I absolutely agree with Melissa about “more flexibility” etc - what she said
And I think for every baker, there are 3x as many approaches to maintaining and feeding … partly due to different conditions (temp, humidity), flours and water as well as the flexibility thing.
For a long time, I followed what I had read for my first starter (flour and water 100% hydration): took it out of the frig, let it warm a little, discard 1/2, feed. I would do 2 cycles of feeding before using it. And for the record, I used all the discard in various things.
AND, when ready to use, I typically took about 1T of starter, added 75 g flour, 75 g water and let that get bubbly to be my baking levain.
Over time, I realized that my starter is usable direct from the frig. This is baking at least 2 times a week so it rarely goes more than 3-4 days without being fed.
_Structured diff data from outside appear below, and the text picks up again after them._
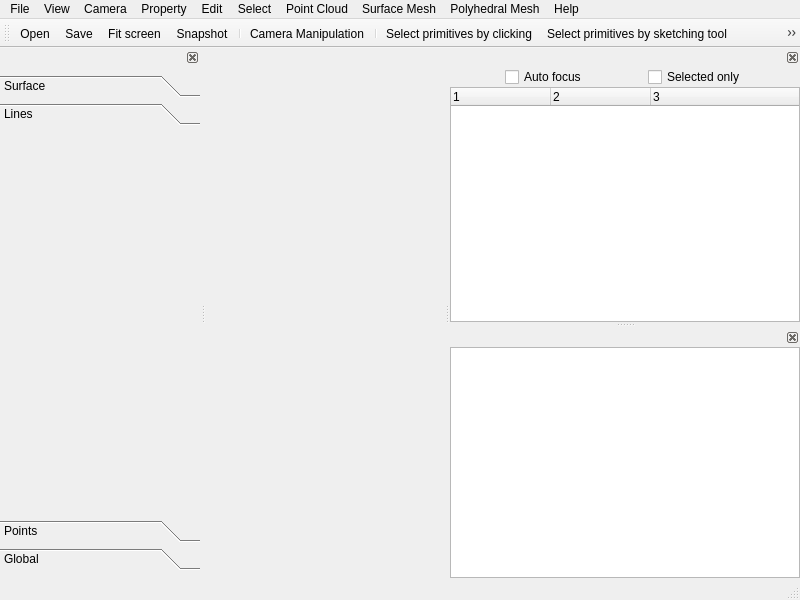
The window that applications/Mapple/main_window.ui (LiangliangNan/Easy3D) describes before a commit, drawn with Qt 5.
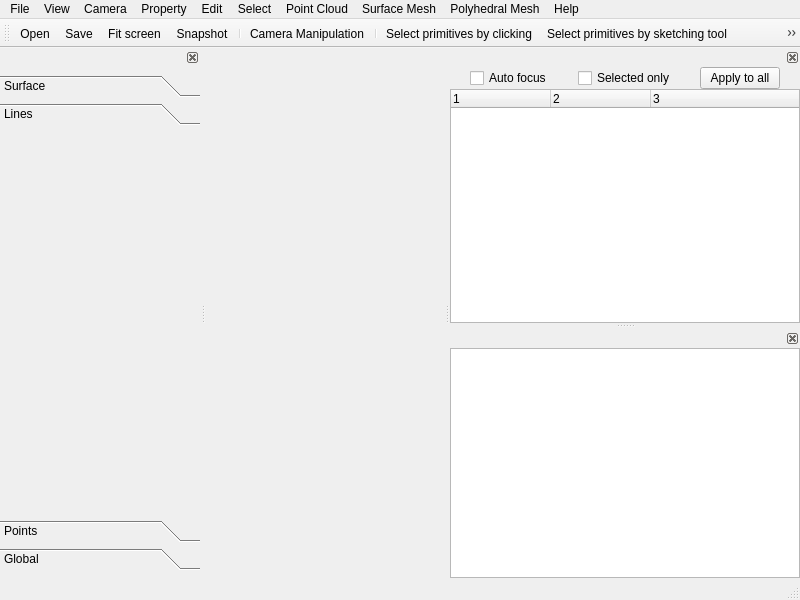
The same window after the commit. The open tabs and pages were chosen to show the change. Icons and pictures are not drawn. Custom widgets are drawn as their Qt base class.

Commit message: allow applying the rendering style of one model to others

What changed in the file:
```diff
--- a/applications/Mapple/main_window.ui
+++ b/applications/Mapple/main_window.ui
@@ -531,6 +531,29 @@
          </property>
         </widget>
        </item>
+       <item>
+        <spacer name="horizontalSpacer_4">
+         <property name="orientation">
+          <enum>Qt::Horizontal</enum>
+         </property>
+         <property name="sizeHint" stdset="0">
+          <size>
+           <width>5</width>
+           <height>20</height>
+          </size>
+         </property>
+        </spacer>
+       </item>
+       <item>
+        <widget class="QPushButton" name="pushButtonApplyToAllModels">
+         <property name="statusTip">
+          <string>Apply the rendering style of the selected model to all other models</string>
+         </property>
+         <property name="text">
+          <string>Apply to all</string>
+         </property>
+        </widget>
+       </item>
        <item>
         <spacer name="horizontalSpacer_2">
          <property name="orientation">
```
Left out of the diff: 25 changed lines with no effect on the pictures. The commit also changes 3 other files.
AND, unless I’m wanting discard for other things, I just take 100-150 grams of starter and use that for my bake, feed the “mother” and return it to the frig about mid way through bubble up.
And now, I know … even 100-150 grams is more than necessary … BUT if you use less, the bulk is probably going to take longer. For me 100-150 grams is kind of the sweet spot of a 3-5 hour bulk, then into the frig overnight and bake next day. (*I think I get best results flavor and crumb with the overnight frig … sometimes longer)
And when I started several years ago, there were many things that said temp had to be 70-75 in your kitchen for starter to survive. My kitchen is typically 62-68 max even in summer. I often put starter or ferment dough under a little lamp in the winter which raises the ambient temp from 62 to 66-67. One advantage in my kitchen is excellent well water with no chemical or treatment so I’m guessing lots of good stuff for fermentation and nothing to slow or kill.
I would advise against reading everything under the sun at this point in your learning and stick to a simple no knead, white flour sourdough until you have a routine of managing your starter and baking a loaf that you like. THEN start playing with grains, and different methods and things like baguette